Task details: Below are records to be copied exactly; their pictures are to be omitted.

(Revision comparison data)
◆ ◆ ◆ ◆ ◆
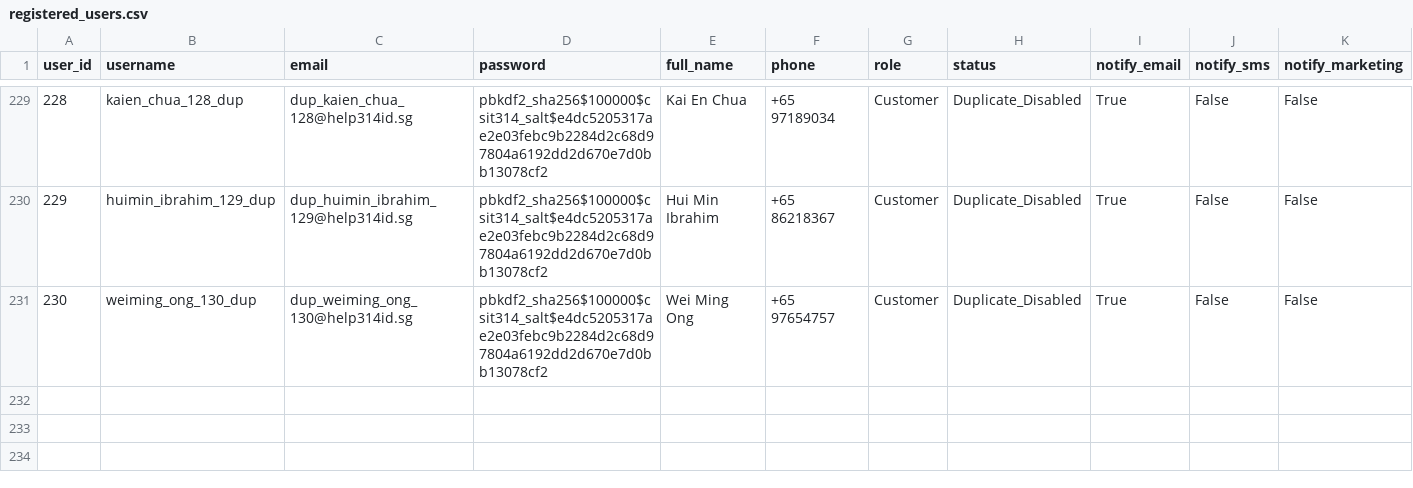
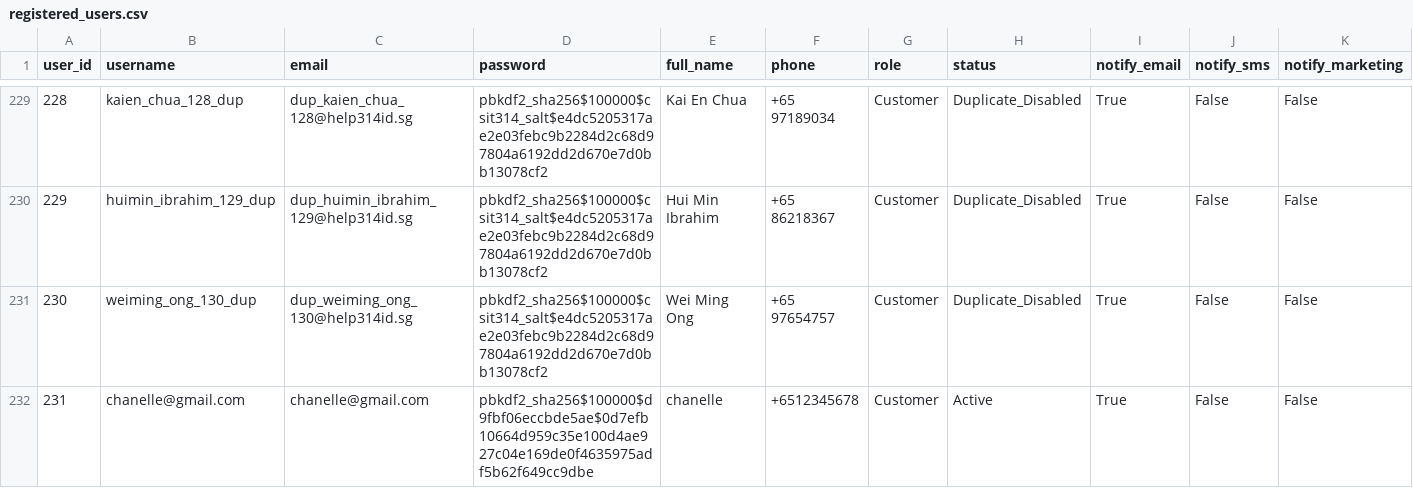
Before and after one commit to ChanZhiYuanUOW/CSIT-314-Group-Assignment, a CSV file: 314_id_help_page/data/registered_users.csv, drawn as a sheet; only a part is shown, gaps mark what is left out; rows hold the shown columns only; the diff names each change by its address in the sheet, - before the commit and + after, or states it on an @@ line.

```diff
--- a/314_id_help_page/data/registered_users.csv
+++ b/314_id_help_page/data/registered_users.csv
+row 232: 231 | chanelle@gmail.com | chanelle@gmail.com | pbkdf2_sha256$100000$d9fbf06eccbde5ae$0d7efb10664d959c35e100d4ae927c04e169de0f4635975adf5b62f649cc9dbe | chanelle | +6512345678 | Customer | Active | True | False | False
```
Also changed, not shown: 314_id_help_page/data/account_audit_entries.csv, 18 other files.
◆ ◆ ◆ ◆ ◆
Written solution:
Before and after one commit to ChanZhiYuanUOW/CSIT-314-Group-Assignment, a CSV file: 314_id_help_page/data/registered_users.csv, drawn as a sheet; only a part is shown, gaps mark what is left out; rows hold the shown columns only; the diff names each change by its address in the sheet, - before the commit and + after, or states it on an @@ line.

```diff
--- a/314_id_help_page/data/registered_users.csv
+++ b/314_id_help_page/data/registered_users.csv
+row 232: 231 | chanelle@gmail.com | chanelle@gmail.com | pbkdf2_sha256$100000$d9fbf06eccbde5ae$0d7efb10664d959c35e100d4ae927c04e169de0f4635975adf5b62f649cc9dbe | chanelle | +6512345678 | Customer | Active | True | False | False
```
Also changed, not shown: 314_id_help_page/data/account_audit_entries.csv, 18 other files.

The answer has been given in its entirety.